● Your goal
Your answer should consist of each line from the data below that contains "front".

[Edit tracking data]
((

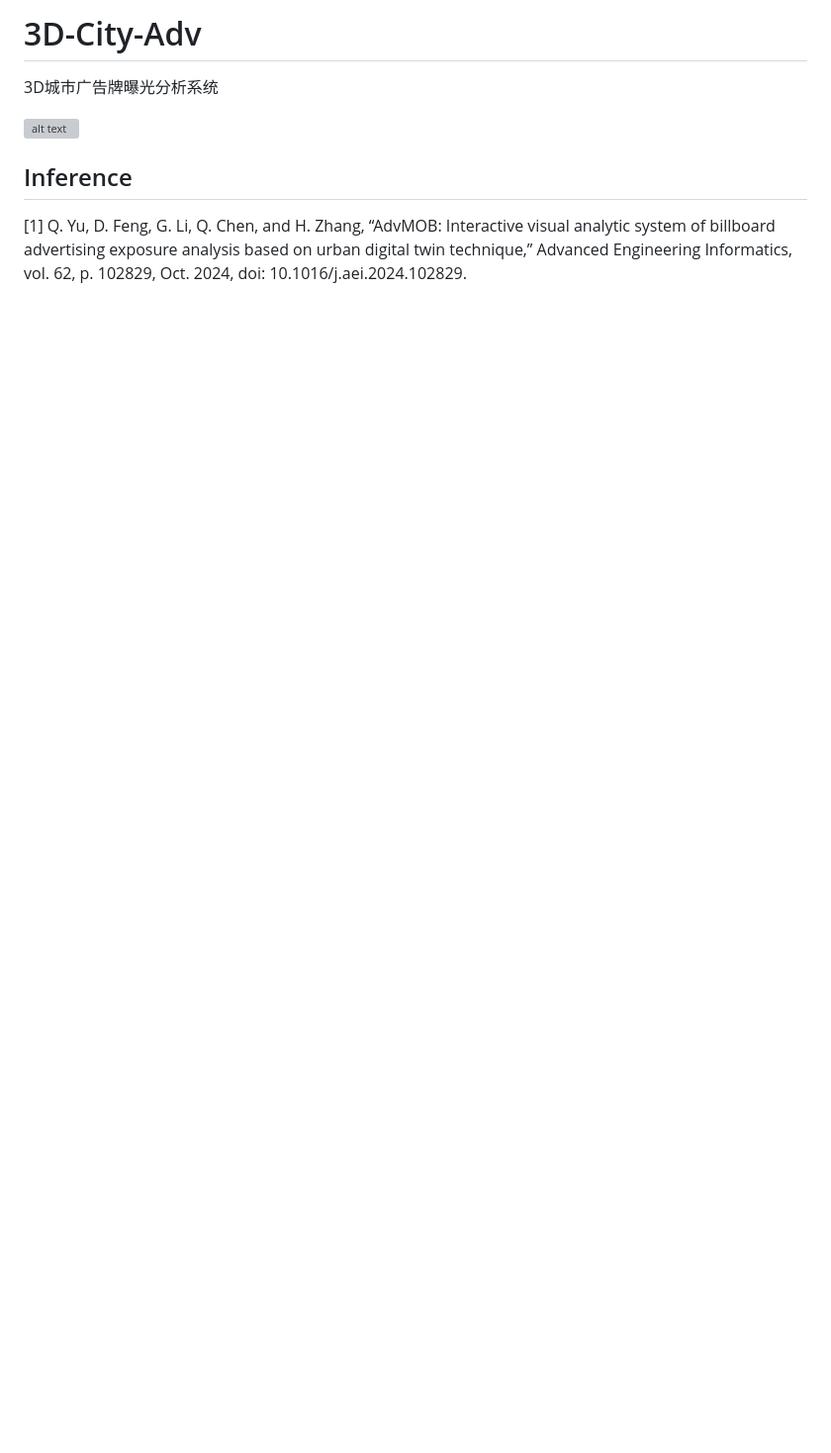
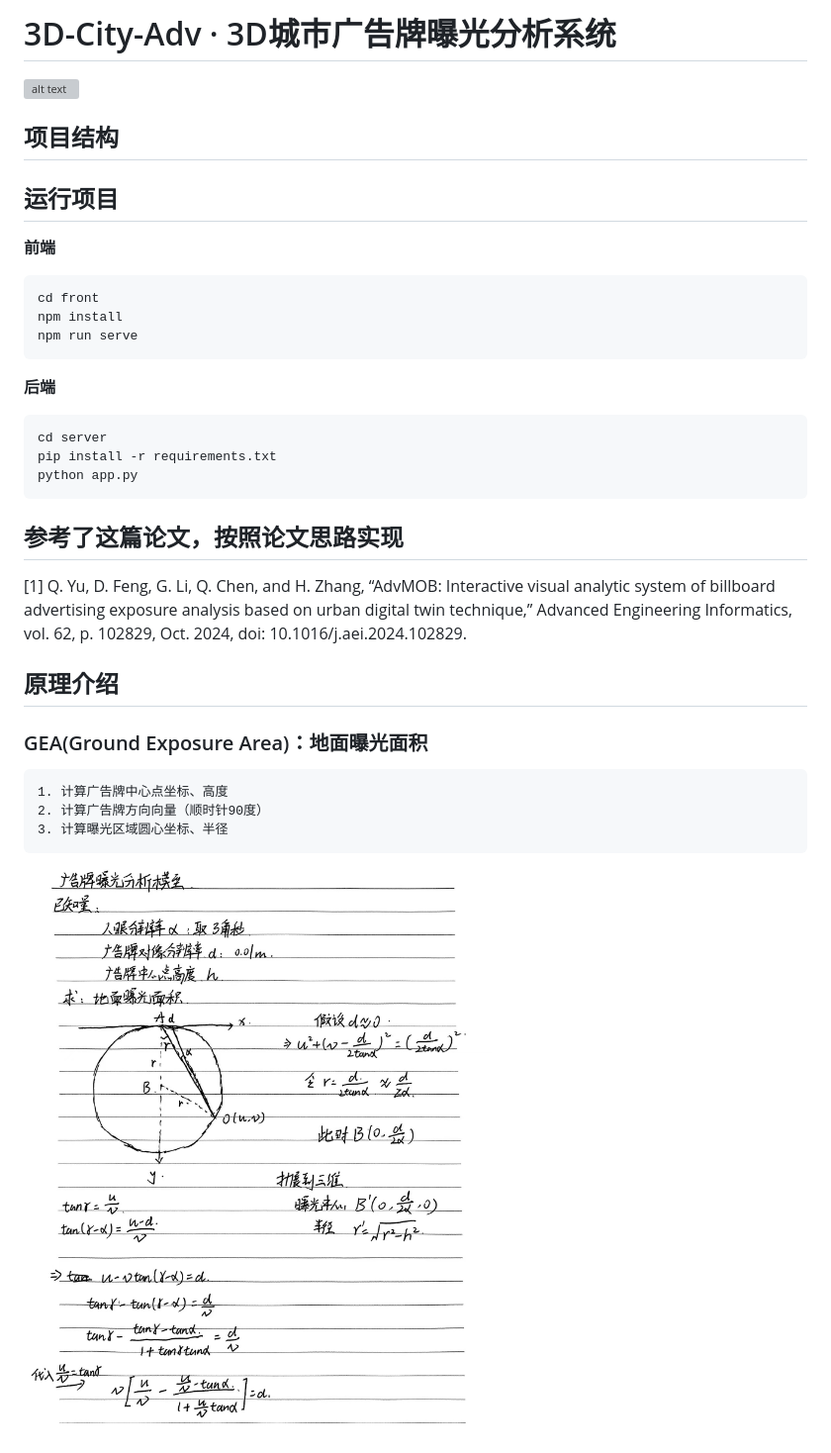
Before and after one commit to ZhangAilan/3D-City-Adv, a Markdown page: README.md, the part around the change. Shown: that part at 99% size. GitHub-like rendering; pictures changed too: misc/GEA.jpg (added); blank space fills up the shorter version; grey boxes are pictures that could not be loaded.

````diff
--- a/README.md
+++ b/README.md
@@ -1,7 +1,33 @@
-# 3D-City-Adv
-3D城市广告牌曝光分析系统
+# 3D-City-Adv · 3D城市广告牌曝光分析系统
 
 ![alt text](misc/demo.png)
 
-## Inference
+## 项目结构
+
+
+## 运行项目
+**前端**
+```
+cd front
+npm install
+npm run serve
+```
+
+**后端**
+```
+cd server
+pip install -r requirements.txt
+python app.py
+```
+
+## 参考了这篇论文，按照论文思路实现
 [1] Q. Yu, D. Feng, G. Li, Q. Chen, and H. Zhang, “AdvMOB: Interactive visual analytic system of billboard advertising exposure analysis based on urban digital twin technique,” Advanced Engineering Informatics, vol. 62, p. 102829, Oct. 2024, doi: 10.1016/j.aei.2024.102829.
+
+## 原理介绍
+### GEA(Ground Exposure Area)：地面曝光面积
+```
+1. 计算广告牌中心点坐标、高度
+2. 计算广告牌方向向量（顺时针90度）
+3. 计算曝光区域圆心坐标、半径
+```
+![alt text](misc/GEA.jpg)
````
Also changed, not shown: front/README.md (deleted, +0 -12 lines), server/README.md (deleted, +0 -9 lines), 9 other files.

))

● Written solution
+cd front
Also changed, not shown: front/README.md (deleted, +0 -12 lines), server/README.md (deleted, +0 -9 lines), 9 other files.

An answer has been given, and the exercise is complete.